(brought to you by The Lion King, just because!)
September is National Update Your Resume Month and, it's that time of year…Whether you’re in high school preparing to apply for college, in college applying for internships, or in college preparing to face the real world and applying for jobs, it’s time for everyone’s favorite pastime: building a resume. 😉
Okay, so maybe it’s not that scary, but it can be a stressful undertaking, especially when potential colleges, internships, and jobs are in the mix and deadlines are looming over you. So, have a spoonful of sugar, remember a few of your favorite things, read our top tips, and then you won’t feel so bad!
1. Keep it to 1-page and make sure your formatting is simple and consistent.
Think of your resume as part of a first impression, you want it to be straightforward, informative, and unique, then your personal statement/cover letter makes the reader want to know more. (More on that later…)
2. Create a header that gives your name, contact info, and LinkedIn URL (if you don't have one, make one, and personalize your URL, you're a person, not a bunch of numbers that a website generates).
3. Utilize action verbs, like “utilize”! (See what we did there?) Try not to use the same verbs in a row (check out this list if you’re stuck) and use words that are in the actual job/internship description so a computer can identify you as a match.
4. Maintain a working resume. Every time you do, accomplish, or receive something that is or might be “resume-worthy,” add it to your working resume so you don’t forget about all your valuable experiences and achievements further down the road…
5. Build an individual resume for each job or internship that you apply for.
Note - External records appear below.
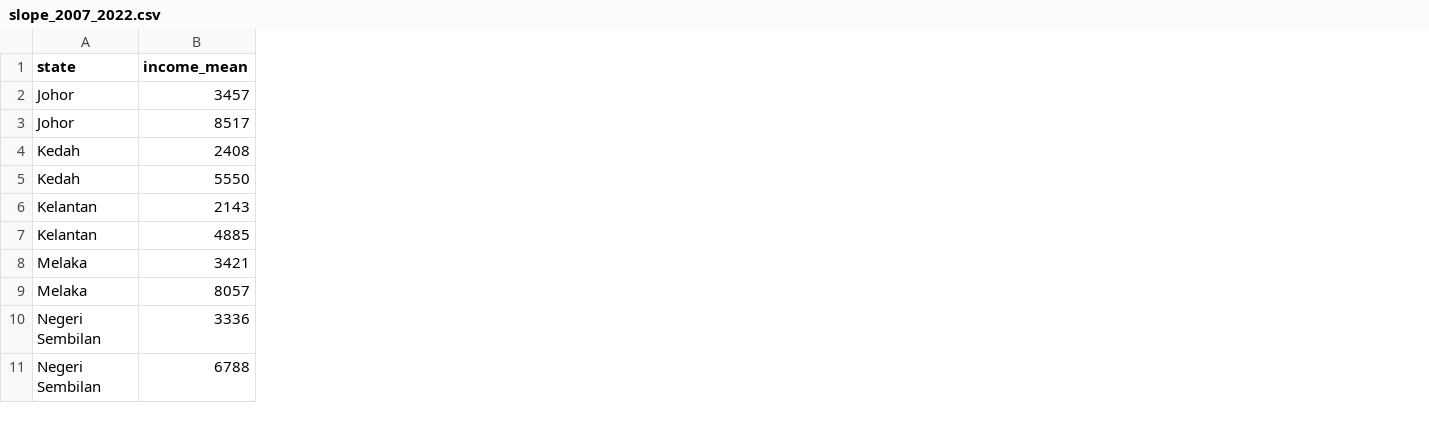
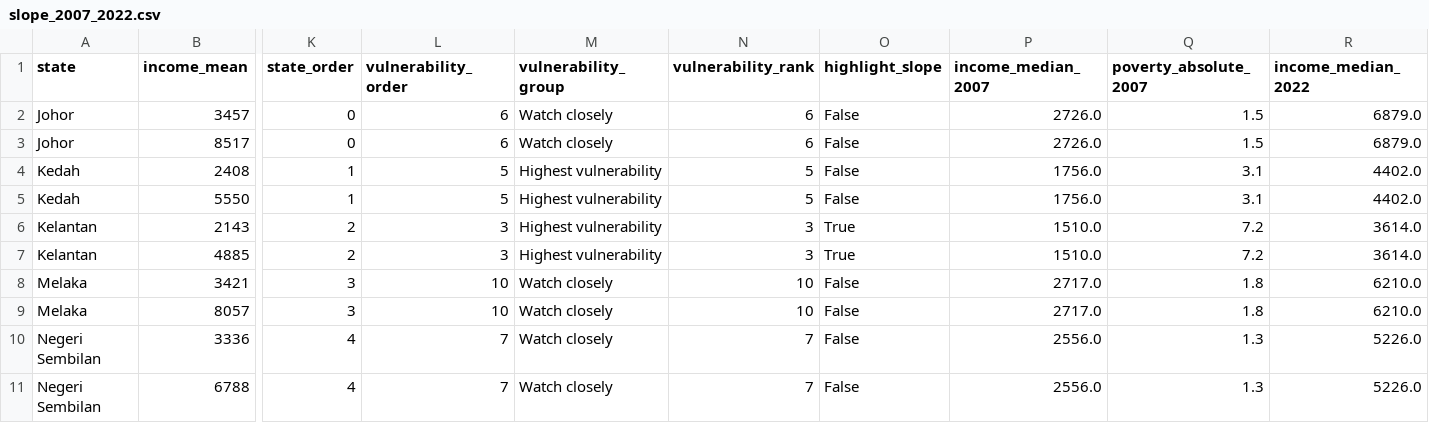
Before and after one commit to rraf0006/FIT_2179_Assignment_2, a CSV file: data/processed/slope_2007_2022.csv, drawn as a sheet; only a part is shown, gaps mark what is left out; the diff covers the shown part only; the diff names each change by its address in the sheet, - before the commit and + after, or states it on an @@ line.

```diff
--- a/data/processed/slope_2007_2022.csv
+++ b/data/processed/slope_2007_2022.csv
+column K (state_order), rows 2-11: 0 | 0 | 1 | 1 | 2 | 2 | 3 | 3 | 4 | 4
+column L (vulnerability_order), rows 2-11: 6 | 6 | 5 | 5 | 3 | 3 | 10 | 10 | 7 | 7
+column M (vulnerability_group), rows 2-11: Watch closely | Watch closely | Highest vulnerability | Highest vulnerability | Highest vulnerability | Highest vulnerability | Watch closely | Watch closely | Watch closely | Watch closely
+column N (vulnerability_rank), rows 2-11: 6 | 6 | 5 | 5 | 3 | 3 | 10 | 10 | 7 | 7
+column O (highlight_slope), rows 2-11: False | False | False | False | True | True | False | False | False | False
+column P (income_median_2007), rows 2-11: 2726.0 | 2726.0 | 1756.0 | 1756.0 | 1510.0 | 1510.0 | 2717.0 | 2717.0 | 2556.0 | 2556.0
+column Q (poverty_absolute_2007), rows 2-11: 1.5 | 1.5 | 3.1 | 3.1 | 7.2 | 7.2 | 1.8 | 1.8 | 1.3 | 1.3
+column R (income_median_2022), rows 2-11: 6879.0 | 6879.0 | 4402.0 | 4402.0 | 3614.0 | 3614.0 | 6210.0 | 6210.0 | 5226.0 | 5226.0
```
Also changed, not shown: 3 added columns elsewhere in this file, data/processed/recovery_2019_2022.csv, data/processed/state_2022.csv, 5 other files.
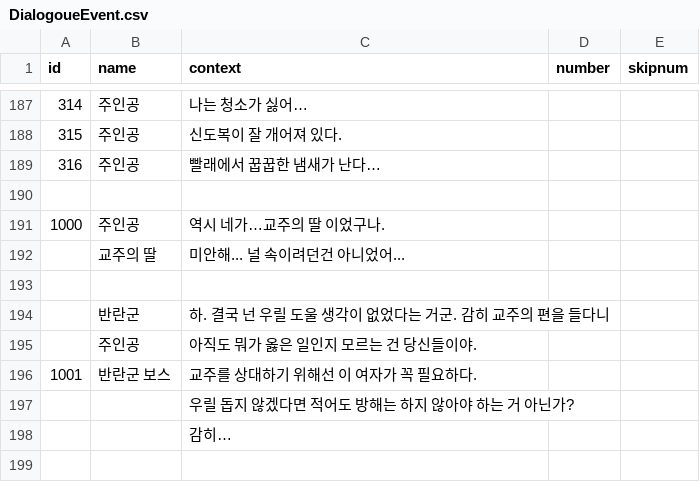
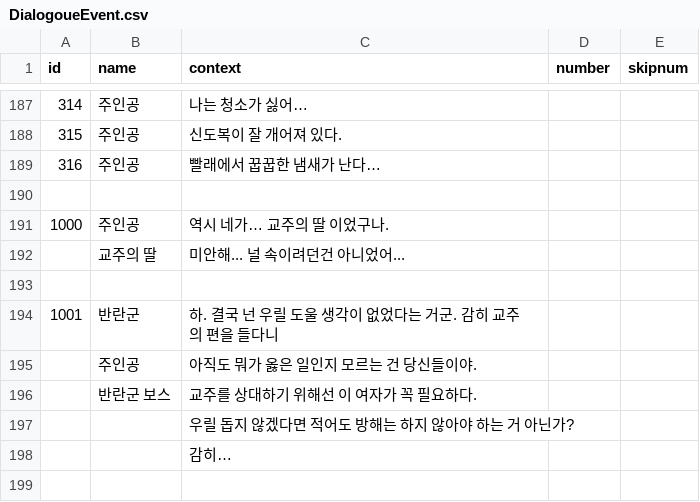
Before and after one commit to leeZn30/Gamelab_Week05, a CSV file: Assets/Resources/CSVFiles/DialogoueEvent.csv, drawn as a sheet; only a part is shown, gaps mark what is left out; the diff covers the shown part only.

```diff
--- a/Assets/Resources/CSVFiles/DialogoueEvent.csv
+++ b/Assets/Resources/CSVFiles/DialogoueEvent.csv
@@ -190,8 +190,8 @@
 ,,,,
-1000,주인공,역시 네가…교주의 딸 이었구나.,,
+1000,주인공,역시 네가… 교주의 딸 이었구나.,,
 ,교주의 딸,미안해... 널 속이려던건 아니었어...,,
 ,,,,
-,반란군,하. 결국 넌 우릴 도울 생각이 없었다는 거군. 감히 교주의 편을 들다니,,
+1001,반란군,하. 결국 넌 우릴 도울 생각이 없었다는 거군. 감히 교주의 편을 들다니,,
 ,주인공,아직도 뭐가 옳은 일인지 모르는 건 당신들이야.,,
-1001,반란군 보스,교주를 상대하기 위해선 이 여자가 꼭 필요하다.,,
+,반란군 보스,교주를 상대하기 위해선 이 여자가 꼭 필요하다.,,
 ,,우릴 돕지 않겠다면 적어도 방해는 하지 않아야 하는 거 아닌가?,,
```
Also changed, not shown: 19 added rows elsewhere in this file, 11 other files.
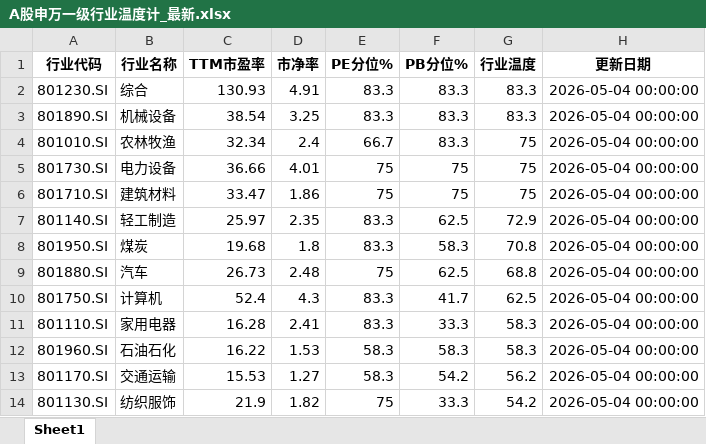
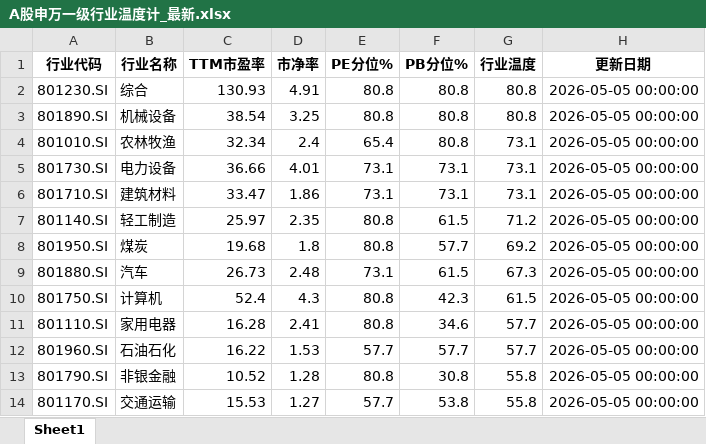
Before and after one commit to qimingqianxing/market-report, an Excel workbook: A股申万一级行业温度计_最新.xlsx, sheet Sheet1, drawn as a sheet; only a part is shown; values as stored, in another font and other column widths than the file's, no borders; removed rows and columns are numbered as before the commit, all else as after; the diff covers the shown part only; the diff names each change by its address in the sheet, - before the commit and + after, or states it on an @@ line.

```diff
--- a/A股申万一级行业温度计_最新.xlsx (sheet Sheet1)
+++ b/A股申万一级行业温度计_最新.xlsx (sheet Sheet1)
-E2:E3 (PE分位%): 83.3
+E2:E3 (PE分位%): 80.8
-F2:F4 (PB分位%): 83.3
+F2:F4 (PB分位%): 80.8
-G2:G3 (行业温度): 83.3
+G2:G3 (行业温度): 80.8
-H2:H12 (更新日期): 2026-05-04 00:00:00
+H2:H12 (更新日期): 2026-05-05 00:00:00
-E4 (PE分位%): 66.7
+E4 (PE分位%): 65.4
-G4:G6 (行业温度): 75
+G4:G6 (行业温度): 73.1
-E5:E6 (PE分位%): 75
+E5:E6 (PE分位%): 73.1
-F5:F6 (PB分位%): 75
+F5:F6 (PB分位%): 73.1
-E7:E8 (PE分位%): 83.3
+E7:E8 (PE分位%): 80.8
-F7 (PB分位%): 62.5
+F7 (PB分位%): 61.5
-G7 (行业温度): 72.9
+G7 (行业温度): 71.2
-F8 (PB分位%): 58.3
+F8 (PB分位%): 57.7
-G8 (行业温度): 70.8
+G8 (行业温度): 69.2
-E9 (PE分位%): 75
+E9 (PE分位%): 73.1
-F9 (PB分位%): 62.5
+F9 (PB分位%): 61.5
-G9 (行业温度): 68.8
+G9 (行业温度): 67.3
-E10:E11 (PE分位%): 83.3
+E10:E11 (PE分位%): 80.8
-F10 (PB分位%): 41.7
+F10 (PB分位%): 42.3
-G10 (行业温度): 62.5
+G10 (行业温度): 61.5
-F11 (PB分位%): 33.3
+F11 (PB分位%): 34.6
-G11:G12 (行业温度): 58.3
+G11:G12 (行业温度): 57.7
-E12 (PE分位%): 58.3
+E12 (PE分位%): 57.7
-F12 (PB分位%): 58.3
+F12 (PB分位%): 57.7
+row 13: 801790.SI | 非银金融 | 10.52 | 1.28 | 80.8 | 30.8 | 55.8 | 2026-05-05 00:00:00
-E14 (PE分位%): 58.3
+E14 (PE分位%): 57.7
-F14 (PB分位%): 54.2
+F14 (PB分位%): 53.8
-G14 (行业温度): 56.2
+G14 (行业温度): 55.8
-H14 (更新日期): 2026-05-04 00:00:00
+H14 (更新日期): 2026-05-05 00:00:00
-row 14: 801130.SI | 纺织服饰 | 21.9 | 1.82 | 75 | 33.3 | 54.2 | 2026-05-04 00:00:00
```
Also changed, not shown: 2 added rows, 2 removed rows and 63 edited cells elsewhere in this sheet, 10 other files.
Let that working resume be the one that holds ALL your information, jobs, responsibilities, skills, etc. That way you can pull from that master resume to create resumes tailored to the specific requirements and descriptions for each job or internship.
Writing a personal statement or cover letter is the other part of this “first impression.” This is where you can elaborate upon things that are in your resume and include the less tangible things about your personality/work ethic that the resume doesn't include.
You have the opportunity to show your potential college or employer who you are and what sets you apart from other applicants. One of the best ways to do that is to make it personal, make yourself memorable--why should they want to have you in their organization, and why do you want to be a part of their organization?
You have the opportunity here to make a connection—maybe a lesson you learned or experience you had taught you something that connects to the company’s values, the organization’s mission, or the school's motto. (This also shows them that you’ve you’re your research on them, which is key!)
The short version is that you can and should take advantage of this opportunity to make yourself stand out and tell your story, because that’s a story that only you can tell.
Schools and employers of all kinds generally have a few questions in their minds: Why should they pick you? What will you bring to the table that no one else will?
So take this chance to tell them.
See? No worries.
Love + gratitude,